Cytoplasm The cytoplasm is the jelly-like liquid in a cell that surrounds the nucleus. A number of small bodies called organelles (such as mitochondria, chloroplasts and ribosomes) are suspended in the cytoplasm Mitochondria Mitochondria (singular is mitochondrion) are the sites of respiration•Cells with many mitochondria (e.g. muscle and liver in animals, meristemsin plants) produce lots of energy•Cells with few mitochondria (e.g. fat in humans, ground tissue in plants) produce less energy. Mitochondria are surrounded by a double membrane. It is on the inner membrane, especially the infoldings, that energy is released. The more infoldings that are present the greater the surface area for cellular respiration, which results in the production of greater quantities of energy. Mitochondria (singular is mitochondrion) are the sites of respiration.
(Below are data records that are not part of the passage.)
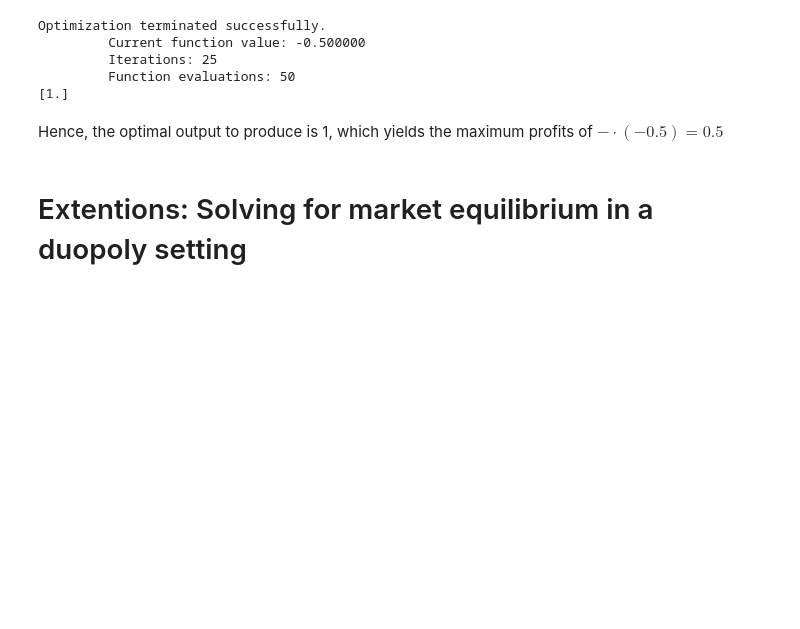
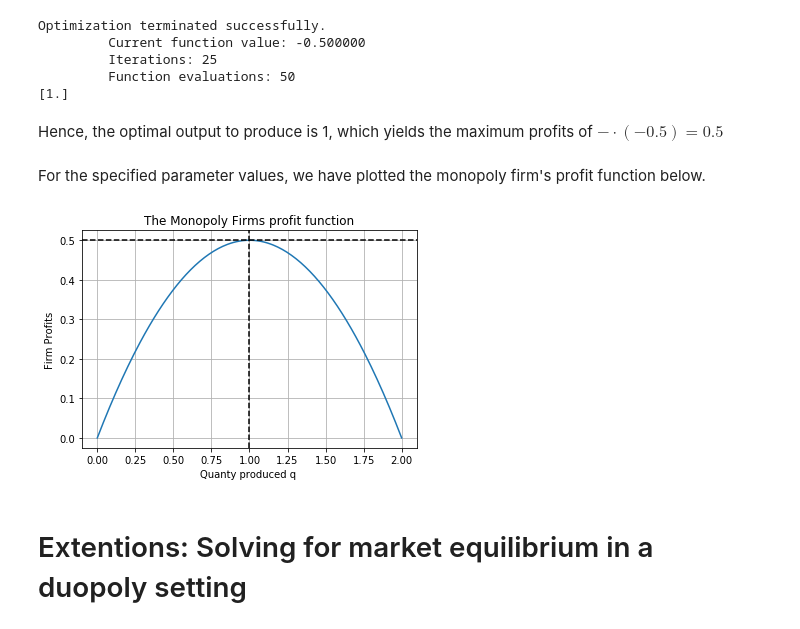
Before and after one commit to NumEconCopenhagen/projects-2019-peter-larsens-kaffe-m-havre, a Jupyter notebook: modelproject/Ligevægt.ipynb, the cells around one changed output. Saved outputs shown, nothing was run; the diff lists cells and outputs as text; code cells hidden in the pictures; blank space fills up the shorter version.

```diff
--- a/modelproject/Ligevægt.ipynb
+++ b/modelproject/Ligevægt.ipynb
@@ -112,6 +112,31 @@ Optimization terminated successfully.
 [1.]
 # %% [markdown]
 Hence, the optimal output to produce is 1, which yields the maximum profits of $-\cdot(-0.5)=0.5$
+# %% [markdown]
+For the specified parameter values, we have plotted the monopoly firm's profit function below.
+# %%
+# Define the expression whose roots we want to find
+
+A = 4.0 # Specify the value of the Constant in the market demand function Q(p)
+alpha = 2.0 # Specify the  slope coefficient in Q(p)
+c = 1.0 # Specify the value of the constant cost 'c'
+
+func = lambda q : (A/alpha-q/alpha)*q-c*q # Defines the profit function give using a lambda function.
+
+# Plot the profit function
+
+q = np.linspace(0, 2, 200) # Return evenly spaced numbers over a specified interval from 0 to 2 .
+
+plt.plot(q, func(q))
+plt.axhline(y=0.5,linestyle='dashed',color='k') # creates a horizontal line in the plot at func(q)=0.5
+plt.axvline(x=1,linestyle='dashed',color='k') # creates a vertical line in the plot at  q=0.5
+plt.xlabel("Quanty produced q ")
+plt.ylabel("Firm Profits")
+plt.grid()
+plt.title('The Monopoly Firms profit function')
+plt.show()
+# %% [output]
+[figure, added]
 # %% [markdown]
 # Extentions: Solving for market equilibrium in a duopoly setting
 # %% [markdown]
```
Also changed, not shown: parts of 2 cells of this notebook.
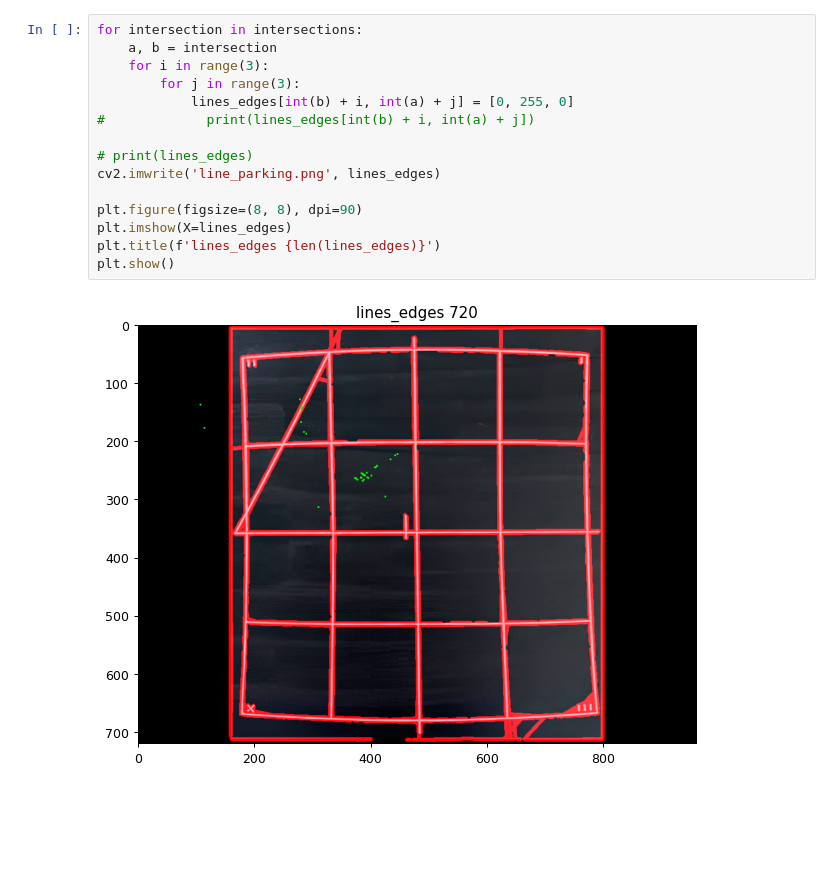
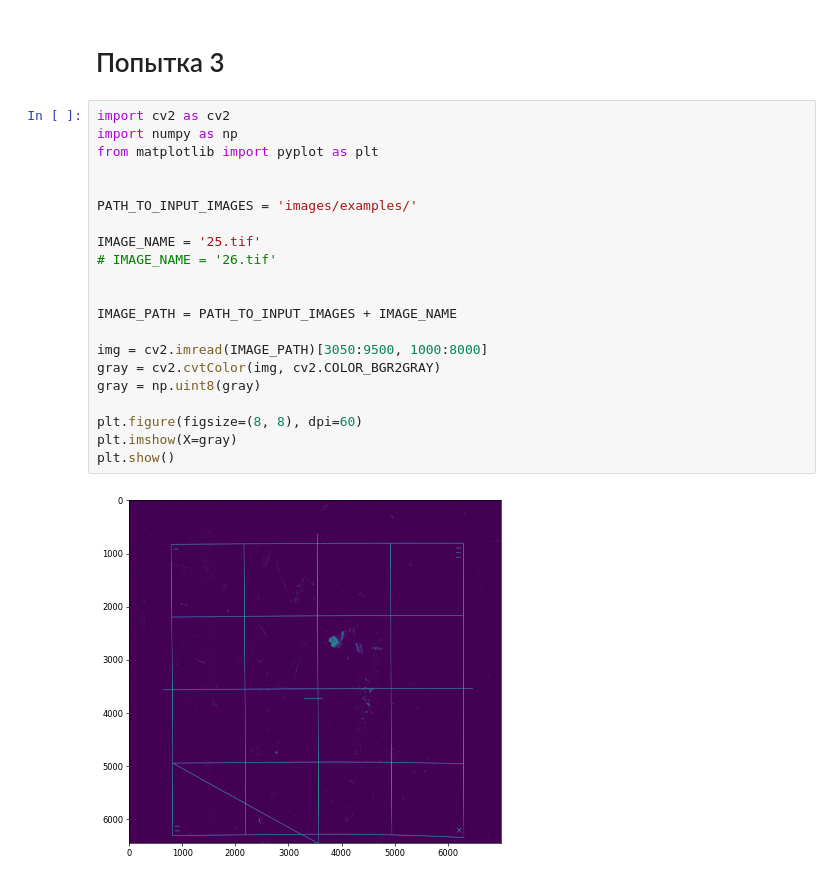
Before and after one commit to trteo/crosses_center_detector, a Jupyter notebook: First_try.ipynb, the cells around one changed output. Drawn from its saved outputs; the diff is of its cells as text; blank space fills up the shorter version.

```diff
--- a/First_try.ipynb
+++ b/First_try.ipynb
@@ -163,17 +1,25 @@ plt.show()
-# %%
-for intersection in intersections:
-    a, b = intersection
-    for i in range(3):
-        for j in range(3):
-            lines_edges[int(b) + i, int(a) + j] = [0, 255, 0]
-#             print(lines_edges[int(b) + i, int(a) + j])
-
-# print(lines_edges)
-cv2.imwrite('line_parking.png', lines_edges)
-
-plt.figure(figsize=(8, 8), dpi=90)
-plt.imshow(X=lines_edges)
-plt.title(f'lines_edges {len(lines_edges)}')
-plt.show()
-# %% [output]
-[figure, removed]
+# %% [markdown]
+# Попытка 3
+# %%
+import cv2 as cv2
+import numpy as np
+from matplotlib import pyplot as plt
+
+
+PATH_TO_INPUT_IMAGES = 'images/examples/'
+
+IMAGE_NAME = '25.tif'
+# IMAGE_NAME = '26.tif'
+
+
+IMAGE_PATH = PATH_TO_INPUT_IMAGES + IMAGE_NAME
+
+img = cv2.imread(IMAGE_PATH)[3050:9500, 1000:8000]
+gray = cv2.cvtColor(img, cv2.COLOR_BGR2GRAY)
+gray = np.uint8(gray)
+
+plt.figure(figsize=(8, 8), dpi=60)
+plt.imshow(X=gray)
+plt.show()
+# %% [output]
+[figure, added]
```
Also changed, not shown: parts of 59 cells of this notebook.
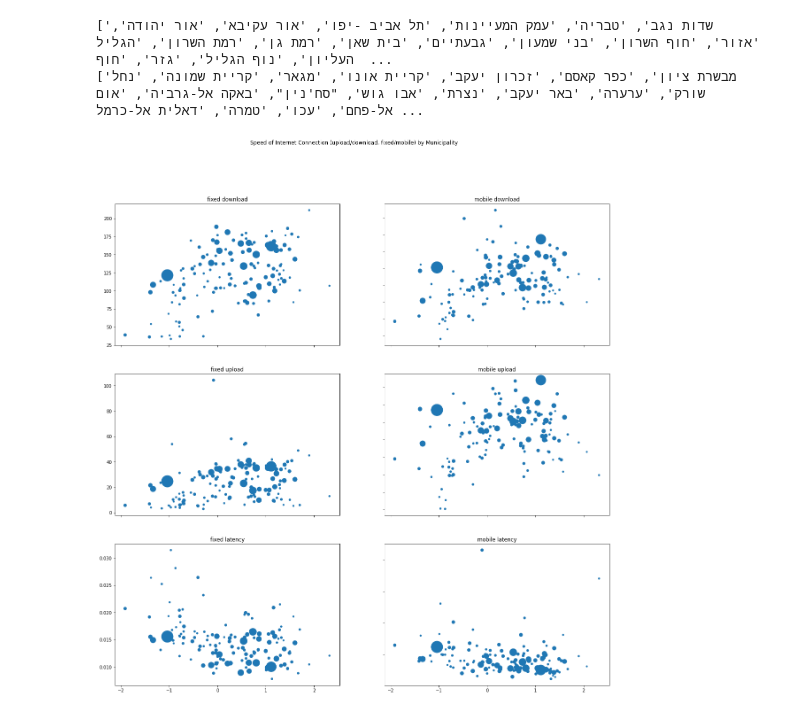
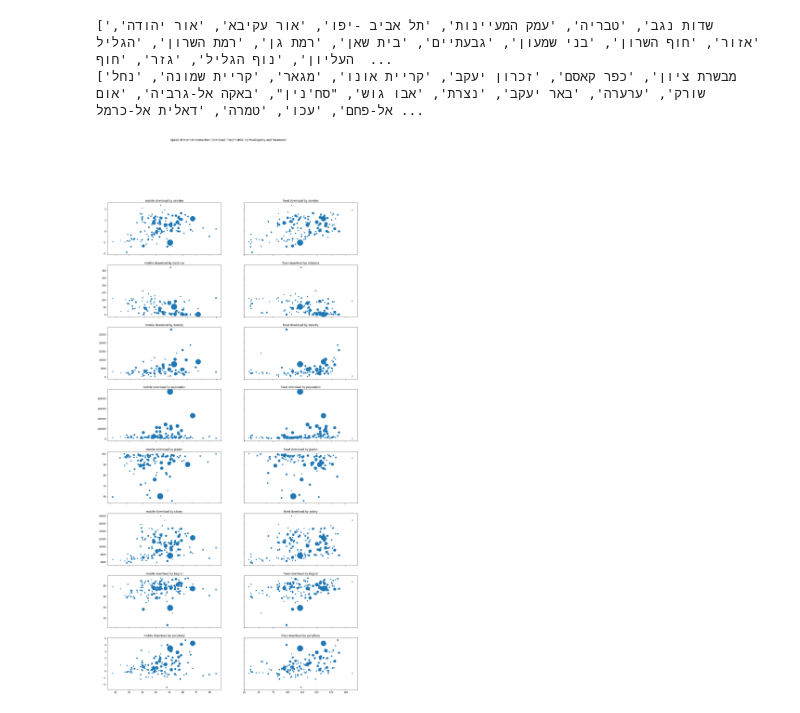
Before and after one commit to akariv/muni-internet, a Jupyter notebook: main.ipynb, the cells around one changed output. Drawn from its saved outputs; the diff is of its cells as text; code cells hidden in the pictures.

Commit message:
More fields

```diff
--- a/main.ipynb
+++ b/main.ipynb
@@ -18,7 +15,7 @@ import fiona
 import matplotlib.pyplot as plt
 import math
 
-plt.rcParams["figure.figsize"]=20,20
+plt.rcParams["figure.figsize"]=20,40
 
 from utils import download, point_in_db, fiona_to_index, get_municipal_dataset
 # %% [markdown]
@@ -109,8 +106,8 @@ Indexed 13927 items
 113937 134846 116
 284842 365084 207
 # %%
-with open(DATA / 'municipalities.json', 'w') as f:
-    json.dump(municipalities, f)
+# with open(DATA / 'municipalities.json', 'w') as f:
+#     json.dump(municipalities, f)
 # %%
 with open(DATA / 'municipalities.json') as f:
     municipalities = json.load(f)
@@ -121,8 +118,6 @@ for k, v in municipalities.items():
     if muni_rec is None:
         print('>>>', k)
         continue
-    v['name'] = muni_rec['name']
-    v['seindex'] = muni_rec['seindex']
     for kk in ['fixed', 'mobile']:
         if v[kk]['p'] > 10000:
             v[kk]['u'] = v[kk]['u'] / v[kk]['p']
@@ -134,5 +129,4 @@ for k, v in municipalities.items():
             rec['type'] = kk
             rec.update(v[kk])
             results.append(rec)
-results
 # %% [output]
@@ -164,17 +187,19 @@ print(list(map(lambda r: r['name'], sresults[-20:])))
 ['שדות נגב', 'טבריה', 'עמק המעיינות', 'תל אביב -יפו', 'אור עקיבא', 'אור יהודה', 'אזור', 'חוף השרון', 'בני שמעון', 'גבעתיים', 'בית שאן', 'רמת גן', 'רמת השרון', 'הגליל העליון', 'נוף הגליל', 'גזר', 'חוף  ...
 ['מבשרת ציון', 'כפר קאסם', 'זכרון יעקב', 'קריית אונו', 'מגאר', 'קריית שמונה', 'נחל שורק', 'ערערה', 'באר יעקב', 'נצרת', 'אבו גוש', "סח'נין", 'באקה אל-גרביה', 'אום אל-פחם', 'עכו', 'טמרה', 'דאלית אל-כרמל ...
 # %%
-fig, plots = plt.subplots(3, 2)
-fig.suptitle('Speed of Internet Connection (upload/download, fixed/mobile) by Municipality')
+fig, plots = plt.subplots(8, 2)
+fig.suptitle('Speed of Internet Connection (download, fixed/mobile) by Municipality and Parameter')
 
-for x, dir in enumerate(['download', 'upload', 'latency']):
-    for y, type in enumerate(['fixed', 'mobile']):
+
+# for x, dir in enumerate(['download', 'upload', 'latency']):
+for x, field in enumerate(['seindex', 'distance', 'density', 'population', 'jewish', 'salary', 'bagrut', 'periphery']):
+    for y, type in enumerate(['mobile', 'fixed']):
         subres = [x for x in results if x['type'] == type and x['pop']]
-        plots[x, y].scatter([x['seindex'] for x in subres], [x[dir[0]]/1000 for x in subres], s=[x['pop']/1000 for x in subres], marker='o')
-        plots[x, y].set_title(f'{type} {dir}')
+        plots[x, y].scatter([x['d']/1000 for x in subres], [x[field] for x in subres], s=[x['pop']/1000 for x in subres], marker='o')
+        plots[x, y].set_title(f'{type} download by {field}')
 
 
 for ax in fig.get_axes():
     ax.label_outer()
 # %% [output]
-[figure, old version]
+[figure, new version]
```
Also changed, not shown: parts of 4 cells of this notebook, 4 other files.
Mitochondria Each mitochondrion has its own loop of DNAChloroplasts (plants only) Chloroplasts are surrounded by double membranes. They have membrane stacks, which contain the green pigment chlorophyll. They also have a loop of DNACell wall (plants only) Plant cell walls are made of cellulose (which is a structural polysaccharide). Cell walls are fully permeable. This means that all molecules (big or small) can pass in or out through cell walls Ribosomes Ribosomes are very tiny, bead- like structures. They are made of RNA and protein. They work by combining a sequence of amino acids to form a proteinProkaryotic cells do not have a nucleus or membrane-enclosed organelles. •Are single-celled •Have a circular loop of DNA (not surrounded by a membrane, i.e. do not have a nucleus) •Have small cells •Do not have a membrane and enclosed structures such as mitochondria and chloroplasts l•Include bacteriaEukaryotic cells have a nucleus and cell organelles, all of which are enclosed by membranes. •Have a nucleus (i.e. DNA enclosed by a membrane)•May have membrane-enclosed organelles such as mitochondria and chloroplasts•Have large cells•Include animals, plants and fungi •Are more advanced than prokaryotes (i.e. life originated with prokaryotic cells and has evolved into eukaryotic cells)